  • Documentation on alerts was lacking. There is no place to quickly look up the alerts we present in the UI and their meaning.`
  • Our upgrade message did not remind us to restart the database process (though the release notes did).`
  • An unexpected replication bug between patch versions caused my database replica to become stale.`

Here is what we we’ll do to make sure you don’t experience the problems I did last week.

New PostgreSQL alert documentation

PostgreSQL alerts will be explained in a new documentation page. We’ll work on documenting MySQL and Riak alerts as well.

Improved stack upgrade messages

We will enhance stack release notes with icons to visually indicate if a process restart is needed when a new version of a database is available.

Ability to lock your database version

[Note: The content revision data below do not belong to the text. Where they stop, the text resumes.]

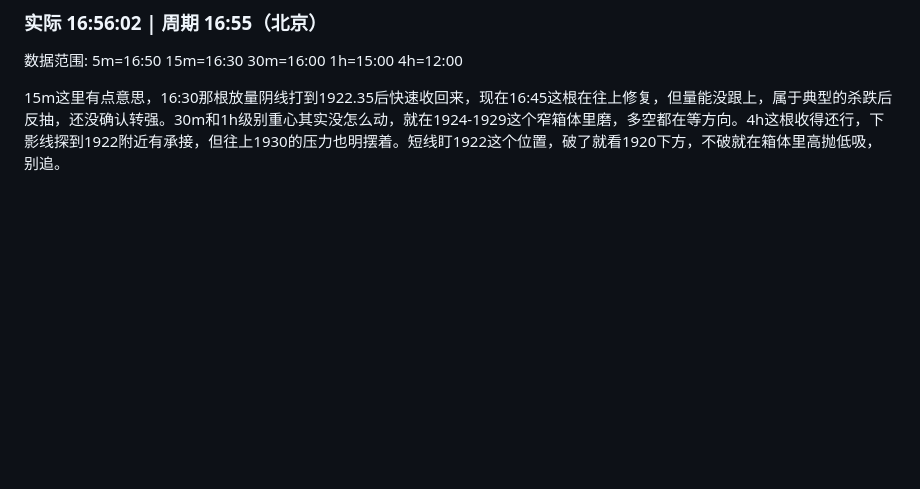
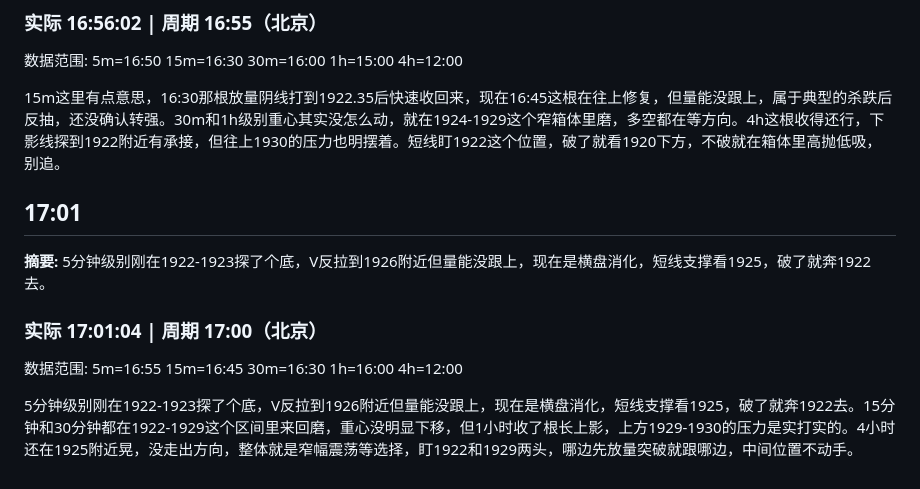
Before and after one commit to feezzz/doge_eth_opinion, a Markdown page: analysis/2026-08-10.md, the part around the change. Rendered like a GitHub page; blank space fills up the shorter version.

Commit message:
2026-08-10 狗哥分析

```diff
--- a/analysis/2026-08-10.md
+++ b/analysis/2026-08-10.md
@@ -1540,3 +1540,13 @@
 数据范围: 5m=16:50 15m=16:30 30m=16:00 1h=15:00 4h=12:00
 
 15m这里有点意思，16:30那根放量阴线打到1922.35后快速收回来，现在16:45这根在往上修复，但量能没跟上，属于典型的杀跌后反抽，还没确认转强。30m和1h级别重心其实没怎么动，就在1924-1929这个窄箱体里磨，多空都在等方向。4h这根收得还行，下影线探到1922附近有承接，但往上1930的压力也明摆着。短线盯1922这个位置，破了就看1920下方，不破就在箱体里高抛低吸，别追。
+
+## 17:01
+
+**摘要:** 5分钟级别刚在1922-1923探了个底，V反拉到1926附近但量能没跟上，现在是横盘消化，短线支撑看1925，破了就奔1922去。
+
+### 实际 17:01:04 | 周期 17:00（北京）
+
+数据范围: 5m=16:55 15m=16:45 30m=16:30 1h=16:00 4h=12:00
+
+5分钟级别刚在1922-1923探了个底，V反拉到1926附近但量能没跟上，现在是横盘消化，短线支撑看1925，破了就奔1922去。15分钟和30分钟都在1922-1929这个区间里来回磨，重心没明显下移，但1小时收了根长上影，上方1929-1930的压力是实打实的。4小时还在1925附近晃，没走出方向，整体就是窄幅震荡等选择，盯1922和1929两头，哪边先放量突破就跟哪边，中间位置不动手。
```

Without a doubt, we want customers to keep their database stacks up to date with security releases and patches. But it would be fantastic to be able to lock your entire database version (to the patch level) and still receive stack updates.

We have developed (and are internally testing) a toggle to lock your database version. With this feature, I can schedule a maintenance window (to restart the database process when I’m ready) while continuing to receive stack updates. We are still working on documentation but if this feature is something that interests you, please open a support ticket and let me know. It should be in limited access soon!

Hopefully now you have a little more context and information available to interpret the alerts we display in your environment. Exciting things are happening in the Engine Yard’s Data stack (think new clusters!). A little hint for the curious, Tasha Drew’s excellent weekly recap of engineering always includes juicy details on what we are up to ;)